When the pair approached the Morongo Unified School District, they were looking for the traditional feel-good classroom story, and were nervous when administrators told them they should consider Black Rock. "Even in its community, it's known as the school where the bad kids go," Pepe said. "Kids who are homeless, or have kids of their own, or they're recovering from addiction, or they're dealing with abuse, or they've been expelled from their regular high school for behavioral issues, this is where those kids go." As soon as they visited the campus, not only did their concerns evaporate, but they knew that a 15-minute YouTube video wasn't going to be enough. "We walked in the door, and it was the warmest, most embracing environment you could imagine."
Black Rock is one of California's 500 continuation high schools, the network of campuses intended to get potential dropouts over the diploma finish line. Tragically, some are just body storage, a place to put students until they are 18 and no longer the system's problem. Many are run on strict, authoritarian discipline, as if yelling at these kids will make them pay attention. Not Black Rock: Under Principal Vonda Viland, Pepe said, "It's just the opposite. What these kids needed was a more maternal approach that was about acknowledging them, seeing them, letting them know that you see them, and treating them with a gentler hand, a hand that understands that they are more fragile than you think they are."

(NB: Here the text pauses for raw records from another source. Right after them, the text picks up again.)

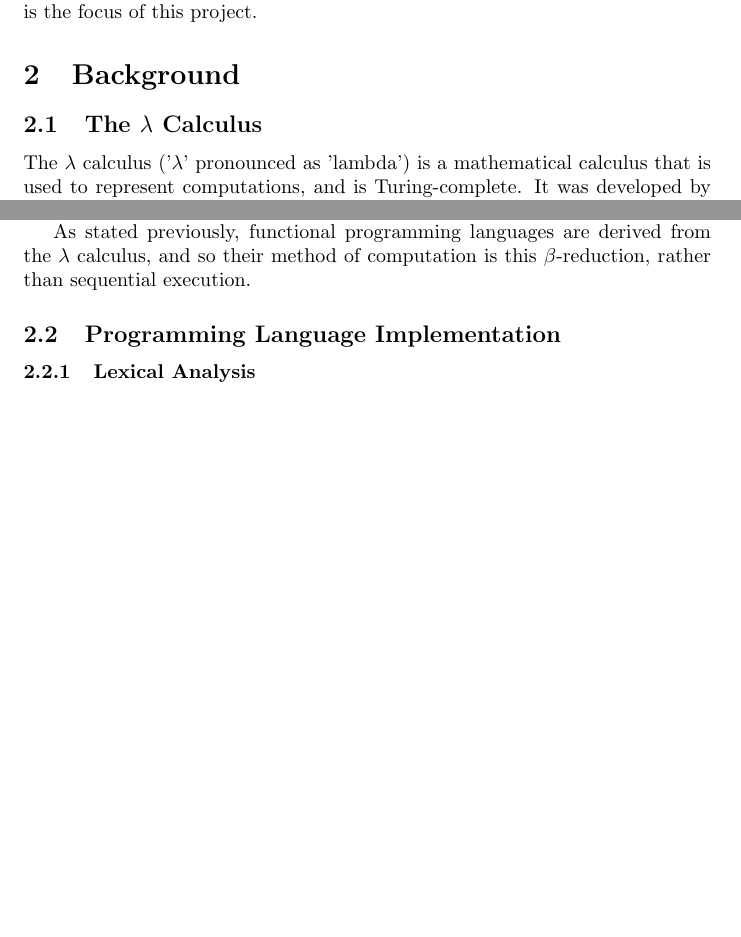
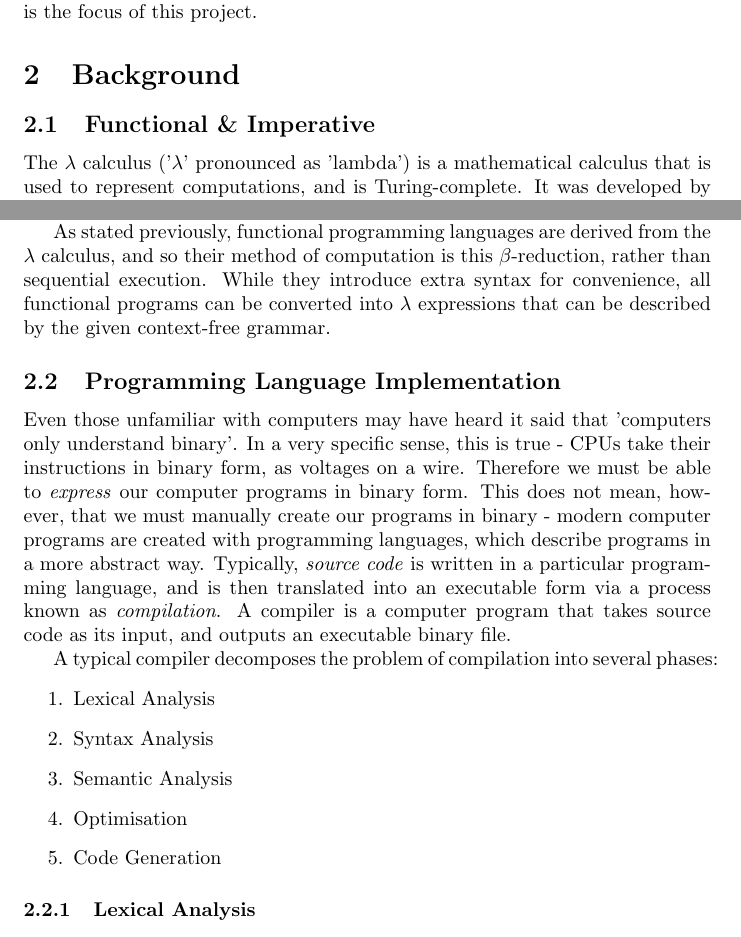
Before and after one commit to alexj136/fyp, a LaTeX document (doc/interim.tex): two parts of pages 1 and 3 of 4, joined at a grey line, cut so that both start at the same text, the shorter picture padded with empty space. Compiled offline with pdfLaTeX.

Commit message:
Continued interim report

```diff
--- a/doc/interim.tex
+++ b/doc/interim.tex
@@ -20,7 +20,7 @@ Conventional programming languages are designed to solve problems by decomposing
 \indent In contrast, Functional programming languages differ in that they are derived from the $\lambda$ calculus, rather than computer architecture, and \emph{do} abstract the imperative nature of computer architecture. This report will explain in detail how computation is achieved in a functional programming language, and give details of the implementation of the functional programming language that is the focus of this project.
 
 \section{Background}
-\subsection{The $\lambda$ Calculus}
+\subsection{Functional \& Imperative}
 
 The $\lambda$ calculus ('$\lambda$' pronounced as 'lambda') is a mathematical calculus that is used to represent computations, and is Turing-complete. It was developed by the mathematician Alonzo Church in 1936 as a proposed solution to the foundational crisis of mathematics. While it was not successful as a foundation for mathematics, it has proved effective as a foundation for functional programming languages.
 \\
@@ -49,9 +49,20 @@ This syntactic replacement, also called $\beta$-reduction ($\beta$ pronounced as
 where $x$ is an arbitrary variable name and $M$ and $N$ are arbitrary expressions.
 \\
-\indent As stated previously, functional programming languages are derived from the $\lambda$ calculus, and so their method of computation is this $\beta$-reduction, rather than sequential execution.
-% THIS IS WHERE I AM
+\indent As stated previously, functional programming languages are derived from the $\lambda$ calculus, and so their method of computation is this $\beta$-reduction, rather than sequential execution. While they introduce extra syntax for convenience, all functional programs can be converted into $\lambda$ expressions that can be described by the given context-free grammar.
 
 \subsection{Programming Language Implementation}
+
+Even those unfamiliar with computers may have heard it said that 'computers only understand binary'. In a very specific sense, this is true - CPUs take their instructions in binary form, as voltages on a wire. Therefore we must be able to \emph{express} our computer programs in binary form. This does not mean, however, that we must manually create our programs in binary - modern computer programs are created with programming languages, which describe programs in a more abstract way. Typically, \emph{source code} is written in a particular programming language, and is then translated into an executable form via a process known as \emph{compilation}. A compiler is a computer program that takes source code as its input, and outputs an executable binary file.
+\\
+\indent A typical compiler decomposes the problem of compilation into several phases:
+\begin{enumerate}
+    \item Lexical Analysis
+    \item Syntax Analysis
+    \item Semantic Analysis
+    \item Optimisation
+    \item Code Generation
+\end{enumerate}
+
 \subsubsection{Lexical Analysis}
 \subsubsection{Syntax Analysis}
 \subsubsection{Semantic Analysis}
```
Also changed, not shown: doc/interim.tex (6 more changed lines).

The program is set up much more like a middle school than a high school, giving flexibility when kids need it because of erratic home lives, and providing all the support they need or can handle. There is still discipline, even expulsions, but the staff knows that they may well be the school of last resort for many of their students. Pepe quoted Viland, and the philosophy behind what she calls her "nurture and nag" approach to education: "The students who need the most love are the ones that show it in the least loving ways." He admitted that "it sounds a little touchy-feely, but for many of these kids, the eight hours when they're at school are the safe hours of their day."
Over the course of a school year, the two-man crew of Pepe and Fulton filmed and talked to many of the Black Rock kids before three came to the fore. None of them are the stereotypical tough case of dropout fiction: There's Jennifer Coffield, the hardworking student whose school career is derailed by an unsupportive family; Lee Bridges, a teen father balancing building a better future for his family against providing for them now; and Joey McGee, a promising and soulful young musician who Pepe describes as having a "mixture of regular teenage issues, addiction issues, and all kinds of issues bigger than I can understand." But just as important as showing these students' lives was portraying the reality of the Black Rock teachers: not miracle workers, just compassionate and determined. When a student arrives with a life full of troubles, "there is no fixing that," said Pepe. "It's about, how do you give young people tools so that when they're ready to take agency in their own lives, they have something more than when they started out?"